Malaysia frees alleged militant tied to 9/11 attackers
KUALA LUMPUR (AFP) – Malaysia said Wednesday it had released suspected terrorist Yazid Sufaat, an alleged biological weapons expert who was also linked to the September 11 attacks in the United States.
Home Minister Syed Hamid Albar said Yazid, a member of regional militant group Jemaah Islamiyah, who was arrested in 2001 and held at a detention camp in northern Malaysia until November 24, was now safe to be released.
"He was considered as a threat to public security in Malaysia because he was part of Jemaah Islamiyah, trying to establish an Islamic government within the region," he told reporters.
"I think after holding him for so long, he can be brought back into society but at the same time we will follow closely everyone that may have ideology (of) militancy or extremism."
Syed Hamid did not say whether Yazid was under any restriction order that would oblige him to report to police. A home ministry official told AFP that Yazid was released on November 24.
The minister said that another five Malaysian and foreign nationals were freed in December after being held without trial under the Internal Security Act (ISA) -- a law which human rights groups are pushing to have abolished.
He said that two were Malaysians who had been accused of espionage, two were Thai separatists and the fifth was another JI member. The home ministry official identified him as Murad Sudin.
The United States' 9/11 Commission Report has said that Yazid, a US-trained biochemist, was tasked by Al-Qaeda to develop a biological weapons programme and spent several months trying to cultivate anthrax at a lab in Afghanistan.
It also said that in 2000 he hosted at his apartment in the Malaysian capital Kuala Lumpur four figures involved in the September 11, 2001 suicide plane attacks which killed nearly 3,000 people.
Syed Hamid said that, since he had been appointed home minister in March, the number of ISA detainees had been reduced to 46 from 70.
"From time to time the cases will be reviewed and, as they are reviewed, we will look at the file and if it's time to release them we will do that. We will not hold them any longer than necessary," he said.
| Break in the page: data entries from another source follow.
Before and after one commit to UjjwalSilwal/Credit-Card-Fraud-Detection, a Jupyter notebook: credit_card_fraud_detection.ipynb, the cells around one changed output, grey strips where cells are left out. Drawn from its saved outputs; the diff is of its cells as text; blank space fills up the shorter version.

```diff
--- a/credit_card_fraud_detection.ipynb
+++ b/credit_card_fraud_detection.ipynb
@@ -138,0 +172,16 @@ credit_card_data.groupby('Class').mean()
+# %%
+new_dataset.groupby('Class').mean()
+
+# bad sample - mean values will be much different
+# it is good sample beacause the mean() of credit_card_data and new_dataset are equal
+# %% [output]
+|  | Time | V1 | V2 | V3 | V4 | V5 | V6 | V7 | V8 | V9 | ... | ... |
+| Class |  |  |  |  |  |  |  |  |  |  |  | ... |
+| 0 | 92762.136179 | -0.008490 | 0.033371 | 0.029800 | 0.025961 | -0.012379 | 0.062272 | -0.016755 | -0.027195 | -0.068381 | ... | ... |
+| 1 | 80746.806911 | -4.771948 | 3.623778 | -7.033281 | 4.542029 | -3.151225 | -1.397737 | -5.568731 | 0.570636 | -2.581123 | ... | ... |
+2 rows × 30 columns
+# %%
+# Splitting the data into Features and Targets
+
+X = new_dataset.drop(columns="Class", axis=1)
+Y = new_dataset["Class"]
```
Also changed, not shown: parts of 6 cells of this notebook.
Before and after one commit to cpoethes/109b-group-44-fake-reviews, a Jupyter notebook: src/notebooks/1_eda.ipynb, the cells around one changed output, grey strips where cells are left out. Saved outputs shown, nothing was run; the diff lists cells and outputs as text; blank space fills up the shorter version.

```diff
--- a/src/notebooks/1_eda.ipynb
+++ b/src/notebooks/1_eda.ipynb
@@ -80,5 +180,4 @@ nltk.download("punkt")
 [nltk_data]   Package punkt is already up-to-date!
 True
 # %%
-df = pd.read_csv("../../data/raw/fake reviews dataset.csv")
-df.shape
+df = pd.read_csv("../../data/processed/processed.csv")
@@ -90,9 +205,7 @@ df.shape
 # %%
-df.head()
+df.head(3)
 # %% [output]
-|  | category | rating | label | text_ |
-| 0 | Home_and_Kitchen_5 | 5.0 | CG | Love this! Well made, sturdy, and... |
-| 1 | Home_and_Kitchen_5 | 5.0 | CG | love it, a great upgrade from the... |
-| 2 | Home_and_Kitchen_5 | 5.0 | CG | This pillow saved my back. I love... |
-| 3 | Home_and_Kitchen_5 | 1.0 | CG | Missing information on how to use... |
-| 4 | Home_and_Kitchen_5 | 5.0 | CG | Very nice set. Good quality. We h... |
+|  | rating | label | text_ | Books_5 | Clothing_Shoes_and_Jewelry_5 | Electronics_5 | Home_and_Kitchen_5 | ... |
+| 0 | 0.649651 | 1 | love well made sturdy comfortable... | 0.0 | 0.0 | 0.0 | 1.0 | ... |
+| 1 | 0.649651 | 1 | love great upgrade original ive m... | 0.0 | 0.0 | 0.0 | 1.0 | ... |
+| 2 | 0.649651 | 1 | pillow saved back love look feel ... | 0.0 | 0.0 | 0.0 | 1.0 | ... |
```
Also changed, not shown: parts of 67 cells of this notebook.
John Harrison, manager of terrorism research at the S. Rajaratnam School of International Studies in Singapore, said the decision was likely to attract criticism from the US and others who may not be convinced Yazid had reformed.
"There's always a suspicion when you say someone's been rehabilitated as to whether they really have or not. Particularly someone like Yazid, who was very senior in Al-Qaeda," he told AFP. "Certainly the Malaysians seem to think that the steps they have taken have been successful."
Harrison said that the main concern over Yazid was not his close links to the 9/11 hijackers, but about his role in Al-Qaeda's programme to develop weapons of mass destruction (WMD).
"He may have come on to the radar because of the hosting of the 9/11 planning meeting in Kuala Lumpur. But his main area of interest and the main threatening area were the WMD links," he said.
However, he said Yazid's release may be designed to send a signal to other militants considering abandoning their cause that there was an alternative path.
"If they're facing certain indefinite detention, it's a disincentive to those in the movement who want to break with it, but see that the costs are too high," he said.